A new law in California makes it easier for restaurants to allow reusable takeout cups and containers brought in by guests, part of an ongoing effort to reduce dependence on single-use plastics.
California’s bill reflects a trend that is growing across the country. Following activists’ advice to “reduce, recycle and reuse,” an increasing number of disposables-hating guests are bringing their own reusable containers. Some restaurants have encouraged the practice — particularly for cups.
Others, however, have held back out of concerns about the potential for cross-contamination as guests hand over cups or containers that may have been bouncing around the floors of their cars or tainted by other less-than-sanitary conditions.

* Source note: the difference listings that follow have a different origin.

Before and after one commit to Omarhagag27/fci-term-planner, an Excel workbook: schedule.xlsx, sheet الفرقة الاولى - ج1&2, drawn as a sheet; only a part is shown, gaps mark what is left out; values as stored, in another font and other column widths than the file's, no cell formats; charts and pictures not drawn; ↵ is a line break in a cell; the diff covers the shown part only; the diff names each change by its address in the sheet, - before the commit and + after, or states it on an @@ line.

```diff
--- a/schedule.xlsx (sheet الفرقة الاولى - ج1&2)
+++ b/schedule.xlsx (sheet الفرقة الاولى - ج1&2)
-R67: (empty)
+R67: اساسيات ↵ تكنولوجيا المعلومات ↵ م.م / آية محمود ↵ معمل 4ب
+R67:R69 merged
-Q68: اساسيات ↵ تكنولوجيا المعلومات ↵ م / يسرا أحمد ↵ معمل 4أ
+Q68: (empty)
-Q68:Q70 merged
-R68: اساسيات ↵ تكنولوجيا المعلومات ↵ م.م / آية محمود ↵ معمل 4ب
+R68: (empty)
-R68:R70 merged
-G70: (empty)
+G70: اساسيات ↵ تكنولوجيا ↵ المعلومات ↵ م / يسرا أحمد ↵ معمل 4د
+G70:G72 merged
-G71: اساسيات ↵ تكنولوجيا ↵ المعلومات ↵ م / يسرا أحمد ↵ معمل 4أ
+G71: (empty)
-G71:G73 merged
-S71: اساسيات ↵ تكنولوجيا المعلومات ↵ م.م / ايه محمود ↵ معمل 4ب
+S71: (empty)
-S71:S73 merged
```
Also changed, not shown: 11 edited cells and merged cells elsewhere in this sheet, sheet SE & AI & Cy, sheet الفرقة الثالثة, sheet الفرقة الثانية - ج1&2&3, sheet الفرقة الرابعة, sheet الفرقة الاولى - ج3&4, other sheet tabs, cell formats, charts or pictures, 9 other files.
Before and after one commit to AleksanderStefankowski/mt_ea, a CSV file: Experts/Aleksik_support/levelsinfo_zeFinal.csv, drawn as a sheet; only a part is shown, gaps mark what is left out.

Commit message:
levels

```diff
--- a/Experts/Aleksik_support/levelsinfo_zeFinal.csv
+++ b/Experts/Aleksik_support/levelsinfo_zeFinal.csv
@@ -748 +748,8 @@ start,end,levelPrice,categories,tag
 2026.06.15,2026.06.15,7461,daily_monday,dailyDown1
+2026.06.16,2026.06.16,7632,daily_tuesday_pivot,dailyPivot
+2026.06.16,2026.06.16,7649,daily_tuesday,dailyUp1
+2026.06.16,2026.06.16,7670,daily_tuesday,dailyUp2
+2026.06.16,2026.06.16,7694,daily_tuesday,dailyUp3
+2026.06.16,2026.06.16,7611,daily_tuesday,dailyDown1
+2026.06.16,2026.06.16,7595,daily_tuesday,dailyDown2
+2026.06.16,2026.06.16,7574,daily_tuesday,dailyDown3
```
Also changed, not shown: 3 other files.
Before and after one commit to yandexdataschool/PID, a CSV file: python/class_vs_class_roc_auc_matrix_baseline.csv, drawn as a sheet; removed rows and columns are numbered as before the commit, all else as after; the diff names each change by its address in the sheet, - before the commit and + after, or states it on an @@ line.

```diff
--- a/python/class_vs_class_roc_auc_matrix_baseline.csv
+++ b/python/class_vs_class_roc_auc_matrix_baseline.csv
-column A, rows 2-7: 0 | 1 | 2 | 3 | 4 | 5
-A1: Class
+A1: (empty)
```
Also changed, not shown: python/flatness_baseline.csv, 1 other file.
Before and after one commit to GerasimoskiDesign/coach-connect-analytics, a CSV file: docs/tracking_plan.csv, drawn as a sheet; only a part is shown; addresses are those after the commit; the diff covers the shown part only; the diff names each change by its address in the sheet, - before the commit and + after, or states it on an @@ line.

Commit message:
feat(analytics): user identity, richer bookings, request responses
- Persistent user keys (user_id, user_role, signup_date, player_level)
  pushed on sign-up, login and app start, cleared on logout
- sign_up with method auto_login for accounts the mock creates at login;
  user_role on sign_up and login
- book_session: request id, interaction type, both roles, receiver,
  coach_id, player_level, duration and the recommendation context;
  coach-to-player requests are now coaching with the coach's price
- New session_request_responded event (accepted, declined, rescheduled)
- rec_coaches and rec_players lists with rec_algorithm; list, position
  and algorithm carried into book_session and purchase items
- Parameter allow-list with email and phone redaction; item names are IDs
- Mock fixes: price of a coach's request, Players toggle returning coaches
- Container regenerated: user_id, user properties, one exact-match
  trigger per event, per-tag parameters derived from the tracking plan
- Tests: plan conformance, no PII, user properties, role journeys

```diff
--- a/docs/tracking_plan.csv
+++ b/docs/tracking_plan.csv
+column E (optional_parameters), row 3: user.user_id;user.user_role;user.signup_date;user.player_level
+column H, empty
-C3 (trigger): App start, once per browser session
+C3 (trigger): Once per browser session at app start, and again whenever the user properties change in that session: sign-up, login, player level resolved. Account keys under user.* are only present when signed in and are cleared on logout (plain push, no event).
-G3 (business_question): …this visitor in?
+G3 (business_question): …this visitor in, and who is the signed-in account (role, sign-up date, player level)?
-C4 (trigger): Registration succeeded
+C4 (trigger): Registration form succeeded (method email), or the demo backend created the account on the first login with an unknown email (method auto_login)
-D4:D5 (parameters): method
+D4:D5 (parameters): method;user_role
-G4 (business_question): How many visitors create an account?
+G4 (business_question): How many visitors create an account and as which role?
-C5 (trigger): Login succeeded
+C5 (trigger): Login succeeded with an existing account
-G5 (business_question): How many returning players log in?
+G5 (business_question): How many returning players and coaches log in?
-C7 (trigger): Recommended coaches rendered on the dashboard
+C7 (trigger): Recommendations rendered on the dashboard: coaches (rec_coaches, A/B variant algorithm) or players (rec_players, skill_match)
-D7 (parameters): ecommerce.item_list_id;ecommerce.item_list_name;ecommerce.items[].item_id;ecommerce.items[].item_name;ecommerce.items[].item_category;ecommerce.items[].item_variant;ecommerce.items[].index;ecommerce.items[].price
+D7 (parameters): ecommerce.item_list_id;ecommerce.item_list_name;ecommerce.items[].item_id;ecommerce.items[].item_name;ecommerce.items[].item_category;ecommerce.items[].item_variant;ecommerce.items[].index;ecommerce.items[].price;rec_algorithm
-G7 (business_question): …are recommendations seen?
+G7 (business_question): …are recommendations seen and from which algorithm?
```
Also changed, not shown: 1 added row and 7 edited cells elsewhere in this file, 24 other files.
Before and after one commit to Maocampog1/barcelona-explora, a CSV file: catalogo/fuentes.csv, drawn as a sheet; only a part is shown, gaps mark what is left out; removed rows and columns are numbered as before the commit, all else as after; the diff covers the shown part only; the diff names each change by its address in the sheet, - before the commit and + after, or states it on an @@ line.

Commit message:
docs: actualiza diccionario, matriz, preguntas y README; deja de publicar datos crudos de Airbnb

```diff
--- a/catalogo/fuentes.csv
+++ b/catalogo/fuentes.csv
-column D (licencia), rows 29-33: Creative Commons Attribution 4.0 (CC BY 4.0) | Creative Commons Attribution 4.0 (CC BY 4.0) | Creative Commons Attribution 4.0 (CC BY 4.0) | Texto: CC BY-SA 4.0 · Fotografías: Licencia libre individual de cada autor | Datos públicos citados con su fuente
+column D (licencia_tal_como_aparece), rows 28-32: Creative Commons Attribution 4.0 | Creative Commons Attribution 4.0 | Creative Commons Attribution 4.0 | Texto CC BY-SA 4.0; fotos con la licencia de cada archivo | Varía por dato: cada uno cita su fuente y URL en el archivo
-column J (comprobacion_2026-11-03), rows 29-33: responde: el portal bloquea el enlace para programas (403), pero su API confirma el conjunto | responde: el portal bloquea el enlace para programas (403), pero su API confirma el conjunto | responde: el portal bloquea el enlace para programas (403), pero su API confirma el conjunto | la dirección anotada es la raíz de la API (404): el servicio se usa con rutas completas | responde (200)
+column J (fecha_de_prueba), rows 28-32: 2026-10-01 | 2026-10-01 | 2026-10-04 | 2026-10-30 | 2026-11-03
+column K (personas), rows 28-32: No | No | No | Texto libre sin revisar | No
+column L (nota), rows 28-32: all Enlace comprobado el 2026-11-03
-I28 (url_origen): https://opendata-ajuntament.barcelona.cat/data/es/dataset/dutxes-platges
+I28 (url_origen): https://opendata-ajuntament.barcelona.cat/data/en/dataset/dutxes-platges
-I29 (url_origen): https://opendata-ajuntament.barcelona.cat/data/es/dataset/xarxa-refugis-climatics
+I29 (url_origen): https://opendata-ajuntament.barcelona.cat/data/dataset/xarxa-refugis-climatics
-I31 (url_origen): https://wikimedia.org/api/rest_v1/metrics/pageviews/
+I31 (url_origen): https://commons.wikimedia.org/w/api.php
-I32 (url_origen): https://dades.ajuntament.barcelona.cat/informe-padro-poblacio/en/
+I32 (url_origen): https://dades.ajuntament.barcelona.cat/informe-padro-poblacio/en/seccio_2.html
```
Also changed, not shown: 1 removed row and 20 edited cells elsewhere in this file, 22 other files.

“Some restaurants were doing it, but most were not because of those concerns about cross-contamination,” said Matt Sutton, senior vice president, government affairs and public policy for the California Restaurant Association.
Sutton said the intent of the bill is to clarify how restaurants can safely allow reusables if they choose — and it reinforces that such practices are voluntary.
“A restaurant doesn’t have to accept these containers, but if they want to, there’s no responsibility on the restaurant’s part to clean and sanitize them,” he said.
Previously, restaurants in California could handle customer-owned cups and containers, but health department procedures weren’t clear.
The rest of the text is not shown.